Women’s views on the potential role of mobile technology in a primary care intervention aimed at reducing the risk of Type 2 diabetes amongst women recently diagnosed with Gestational Diabetes.
Women who have had Gestational Diabetes (GD) are over 7 times more likely to develop diabetes mellitus (T2DM) than women with a normo-glycaemic pregnancy. Primary care postnatally is unsatisfactory, with reported annual rates of follow up of around 20%. The majority of behaviour change interventions (BCIs) aimed at reducing the risk of T2DM amongst women with a previous diagnosis of GD have been resource-intensive and not amenable to the primary care setting. Women in the post-natal period require flexible, longer term approaches that accommodate family and work commitments, and mobile technology may have potential to support this. A theoretically informed BCI utilising mobile technology in order to enable a sustained lifestyle change in women diagnosed with GD is urgently needed in the UK. This qualitative study aimed to inform the development of such an intervention.

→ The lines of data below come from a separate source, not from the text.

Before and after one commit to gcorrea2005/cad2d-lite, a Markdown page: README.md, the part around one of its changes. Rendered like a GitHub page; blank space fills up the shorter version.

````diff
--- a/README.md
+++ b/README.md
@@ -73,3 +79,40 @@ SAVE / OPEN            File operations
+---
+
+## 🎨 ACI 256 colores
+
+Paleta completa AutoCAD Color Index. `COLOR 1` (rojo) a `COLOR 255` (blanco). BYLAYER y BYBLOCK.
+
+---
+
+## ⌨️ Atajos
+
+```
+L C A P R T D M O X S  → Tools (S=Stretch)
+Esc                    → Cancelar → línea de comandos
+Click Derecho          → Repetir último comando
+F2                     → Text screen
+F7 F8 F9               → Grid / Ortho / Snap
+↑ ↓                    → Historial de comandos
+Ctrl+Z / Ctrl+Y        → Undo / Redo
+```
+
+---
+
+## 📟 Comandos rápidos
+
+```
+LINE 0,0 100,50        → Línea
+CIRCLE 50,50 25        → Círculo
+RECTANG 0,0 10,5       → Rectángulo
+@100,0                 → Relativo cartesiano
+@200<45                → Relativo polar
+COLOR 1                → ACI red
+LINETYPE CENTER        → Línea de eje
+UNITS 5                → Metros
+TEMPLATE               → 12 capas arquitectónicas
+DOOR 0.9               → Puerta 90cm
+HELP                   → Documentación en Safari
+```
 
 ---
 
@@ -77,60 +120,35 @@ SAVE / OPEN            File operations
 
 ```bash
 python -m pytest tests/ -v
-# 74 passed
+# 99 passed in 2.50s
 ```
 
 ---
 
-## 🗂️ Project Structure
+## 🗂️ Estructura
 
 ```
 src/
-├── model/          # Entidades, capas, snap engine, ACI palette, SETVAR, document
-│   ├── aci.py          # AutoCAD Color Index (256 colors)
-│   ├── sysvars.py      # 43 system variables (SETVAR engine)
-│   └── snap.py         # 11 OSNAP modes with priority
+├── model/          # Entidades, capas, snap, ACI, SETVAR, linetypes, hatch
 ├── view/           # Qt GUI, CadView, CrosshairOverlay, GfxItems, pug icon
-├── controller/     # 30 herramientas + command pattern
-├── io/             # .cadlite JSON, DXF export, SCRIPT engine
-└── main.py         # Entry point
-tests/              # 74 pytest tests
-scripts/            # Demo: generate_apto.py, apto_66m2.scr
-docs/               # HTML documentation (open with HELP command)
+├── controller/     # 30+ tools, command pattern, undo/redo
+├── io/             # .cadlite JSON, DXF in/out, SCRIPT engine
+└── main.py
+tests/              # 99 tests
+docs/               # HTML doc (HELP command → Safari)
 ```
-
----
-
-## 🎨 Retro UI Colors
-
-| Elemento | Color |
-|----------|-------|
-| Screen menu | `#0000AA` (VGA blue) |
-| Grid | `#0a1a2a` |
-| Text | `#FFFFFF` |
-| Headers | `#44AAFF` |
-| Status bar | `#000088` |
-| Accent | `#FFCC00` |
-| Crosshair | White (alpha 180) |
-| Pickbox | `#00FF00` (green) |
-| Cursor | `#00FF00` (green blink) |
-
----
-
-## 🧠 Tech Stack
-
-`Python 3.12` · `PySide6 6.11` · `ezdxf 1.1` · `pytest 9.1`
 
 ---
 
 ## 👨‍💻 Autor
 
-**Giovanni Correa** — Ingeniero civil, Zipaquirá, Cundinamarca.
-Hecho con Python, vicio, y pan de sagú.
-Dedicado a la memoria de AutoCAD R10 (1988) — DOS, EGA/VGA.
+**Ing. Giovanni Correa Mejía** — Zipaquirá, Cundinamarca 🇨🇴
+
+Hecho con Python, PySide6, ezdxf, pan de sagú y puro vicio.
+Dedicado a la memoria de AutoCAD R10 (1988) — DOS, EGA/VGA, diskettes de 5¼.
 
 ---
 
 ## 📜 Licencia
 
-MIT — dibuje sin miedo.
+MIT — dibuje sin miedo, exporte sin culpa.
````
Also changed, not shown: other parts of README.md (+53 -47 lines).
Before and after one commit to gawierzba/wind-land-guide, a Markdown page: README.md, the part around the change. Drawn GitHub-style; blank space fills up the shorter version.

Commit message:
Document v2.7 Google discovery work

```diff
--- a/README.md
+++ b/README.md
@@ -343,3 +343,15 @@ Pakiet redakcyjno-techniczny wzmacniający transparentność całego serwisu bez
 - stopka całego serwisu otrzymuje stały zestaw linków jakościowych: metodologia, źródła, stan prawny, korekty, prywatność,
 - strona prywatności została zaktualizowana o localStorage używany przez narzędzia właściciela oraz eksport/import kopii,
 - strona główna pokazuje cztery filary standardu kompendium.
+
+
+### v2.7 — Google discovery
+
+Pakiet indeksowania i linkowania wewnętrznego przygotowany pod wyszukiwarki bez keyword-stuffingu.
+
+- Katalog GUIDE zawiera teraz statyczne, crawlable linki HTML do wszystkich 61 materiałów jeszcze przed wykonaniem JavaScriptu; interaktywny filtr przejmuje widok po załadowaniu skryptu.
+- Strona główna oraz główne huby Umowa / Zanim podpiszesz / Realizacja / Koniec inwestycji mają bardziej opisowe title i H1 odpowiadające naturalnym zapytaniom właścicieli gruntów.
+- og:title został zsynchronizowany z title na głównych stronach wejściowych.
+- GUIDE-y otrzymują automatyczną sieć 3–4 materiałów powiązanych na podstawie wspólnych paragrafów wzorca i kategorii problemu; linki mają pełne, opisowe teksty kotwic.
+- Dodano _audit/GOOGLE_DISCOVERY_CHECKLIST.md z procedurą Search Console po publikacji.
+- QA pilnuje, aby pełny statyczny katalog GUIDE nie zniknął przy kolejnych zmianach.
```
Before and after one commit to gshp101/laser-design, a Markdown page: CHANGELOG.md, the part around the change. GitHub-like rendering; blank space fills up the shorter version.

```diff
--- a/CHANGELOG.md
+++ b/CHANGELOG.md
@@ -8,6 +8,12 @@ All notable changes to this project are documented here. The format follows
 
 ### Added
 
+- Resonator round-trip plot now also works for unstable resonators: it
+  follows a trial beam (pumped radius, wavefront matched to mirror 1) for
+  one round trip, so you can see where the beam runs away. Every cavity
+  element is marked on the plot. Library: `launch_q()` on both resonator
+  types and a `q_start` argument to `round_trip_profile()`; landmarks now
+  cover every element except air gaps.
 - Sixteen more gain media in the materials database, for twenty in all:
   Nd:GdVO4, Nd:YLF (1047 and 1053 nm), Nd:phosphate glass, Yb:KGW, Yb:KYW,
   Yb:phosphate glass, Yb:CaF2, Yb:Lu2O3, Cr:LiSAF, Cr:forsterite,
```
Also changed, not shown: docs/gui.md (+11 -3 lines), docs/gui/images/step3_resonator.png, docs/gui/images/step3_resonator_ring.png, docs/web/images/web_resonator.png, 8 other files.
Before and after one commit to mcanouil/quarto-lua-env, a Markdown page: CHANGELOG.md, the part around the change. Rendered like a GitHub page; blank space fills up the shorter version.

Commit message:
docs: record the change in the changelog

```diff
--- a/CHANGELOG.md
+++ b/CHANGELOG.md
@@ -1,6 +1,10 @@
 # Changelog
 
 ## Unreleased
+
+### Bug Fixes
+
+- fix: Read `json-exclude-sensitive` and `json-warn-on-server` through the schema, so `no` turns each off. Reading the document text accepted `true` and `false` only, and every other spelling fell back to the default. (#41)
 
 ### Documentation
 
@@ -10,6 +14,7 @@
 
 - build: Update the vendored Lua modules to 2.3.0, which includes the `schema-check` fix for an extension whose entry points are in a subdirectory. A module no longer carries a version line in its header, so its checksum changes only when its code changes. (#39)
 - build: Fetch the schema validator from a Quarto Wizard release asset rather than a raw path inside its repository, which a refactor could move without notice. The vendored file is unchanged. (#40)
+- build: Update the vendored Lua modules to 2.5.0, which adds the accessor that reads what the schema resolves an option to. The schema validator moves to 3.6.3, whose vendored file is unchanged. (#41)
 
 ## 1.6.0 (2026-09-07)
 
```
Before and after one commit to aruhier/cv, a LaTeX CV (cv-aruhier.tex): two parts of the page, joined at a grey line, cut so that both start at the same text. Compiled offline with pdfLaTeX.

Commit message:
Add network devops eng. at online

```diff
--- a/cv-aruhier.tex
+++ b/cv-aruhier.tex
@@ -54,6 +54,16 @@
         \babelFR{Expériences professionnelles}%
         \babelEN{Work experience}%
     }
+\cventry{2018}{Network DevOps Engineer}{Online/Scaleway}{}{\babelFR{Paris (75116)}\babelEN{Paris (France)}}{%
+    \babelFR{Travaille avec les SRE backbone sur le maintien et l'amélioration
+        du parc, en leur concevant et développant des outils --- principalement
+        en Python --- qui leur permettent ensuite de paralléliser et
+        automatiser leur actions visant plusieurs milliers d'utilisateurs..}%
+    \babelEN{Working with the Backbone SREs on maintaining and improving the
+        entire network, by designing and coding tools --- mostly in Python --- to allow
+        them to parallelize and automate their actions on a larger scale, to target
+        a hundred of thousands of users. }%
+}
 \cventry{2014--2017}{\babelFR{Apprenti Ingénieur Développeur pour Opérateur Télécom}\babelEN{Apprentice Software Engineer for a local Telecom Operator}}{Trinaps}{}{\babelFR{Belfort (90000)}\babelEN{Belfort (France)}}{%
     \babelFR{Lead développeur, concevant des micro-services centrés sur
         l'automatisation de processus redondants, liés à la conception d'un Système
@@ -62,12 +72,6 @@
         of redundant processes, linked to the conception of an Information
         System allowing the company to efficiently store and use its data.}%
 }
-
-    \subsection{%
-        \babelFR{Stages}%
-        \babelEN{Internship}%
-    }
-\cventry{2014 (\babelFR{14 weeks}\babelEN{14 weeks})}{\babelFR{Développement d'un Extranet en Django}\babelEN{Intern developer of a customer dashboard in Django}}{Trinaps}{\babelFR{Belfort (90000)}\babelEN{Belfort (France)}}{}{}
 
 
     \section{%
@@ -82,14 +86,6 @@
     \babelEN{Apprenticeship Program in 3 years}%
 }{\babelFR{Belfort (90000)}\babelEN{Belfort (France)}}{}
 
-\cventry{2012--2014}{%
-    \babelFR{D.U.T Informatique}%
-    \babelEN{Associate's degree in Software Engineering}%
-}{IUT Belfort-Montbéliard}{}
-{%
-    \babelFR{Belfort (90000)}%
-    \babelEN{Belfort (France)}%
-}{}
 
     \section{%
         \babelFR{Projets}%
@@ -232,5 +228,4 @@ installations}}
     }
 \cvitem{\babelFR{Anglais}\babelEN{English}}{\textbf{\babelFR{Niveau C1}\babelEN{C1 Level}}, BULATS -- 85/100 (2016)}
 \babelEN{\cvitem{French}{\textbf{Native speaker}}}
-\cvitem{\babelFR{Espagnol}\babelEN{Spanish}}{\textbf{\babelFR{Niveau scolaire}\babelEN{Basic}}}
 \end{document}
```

Semi-structured interviews were conducted whilst women were waiting for their oral Glucose Tolerance Test at the hospital. The interview schedule included questions relating to: impact of diagnosis, what would happen postnatally, health implications of diagnosis, facilitators/barriers to exercise, diet, and weight loss, support received, use of technology (online, mobile, wearable), and suggestions for additional support postnatally. Field notes were taken after each recorded interview. Interviews were transcribed verbatim and transcriptions checked for accuracy and data familiarisation. QSR NVivo v11 software used to organise transcribed data and field notes. A thematic data analysis was conducted.
Twenty-seven women aged 21-44 years (mean=33, SD=6) were recruited from a range of ethnic and socioeconomic groups. Average age of leaving education was 20 yrs (16-26, SD=2.9). Four women had GD previously and 15 had a family history of T2DM. Two women reported being smokers and the average BMI was 30.0 (18-48, SD=7.7). There were a wide range of views on the potential role for mobile technology in a primary care intervention aimed at reducing the risk of Type 2 diabetes. Whilst some women were enthusiastic proponents of mobile technology, others expressed concerns with issues regarding quality, reliability, expense and the perception that wearables may be novelty items. Mobile technology was however thought to have potential as a time saving tool and as complimenting rather than a replacing face to face contact with health professionals.
Postnatally, competing demands were a major reason for abandoning the positive lifestyle changes women made during pregnancy. Mobile technology may play a key role in interventions aimed at reducing the risk of T2DM by enabling a more efficient use of this time. There is a need however to address concerns regarding quality and reliability, and to examine in more depth how mobile technology can be effectively used to compliment face to face contact form healthcare professionals.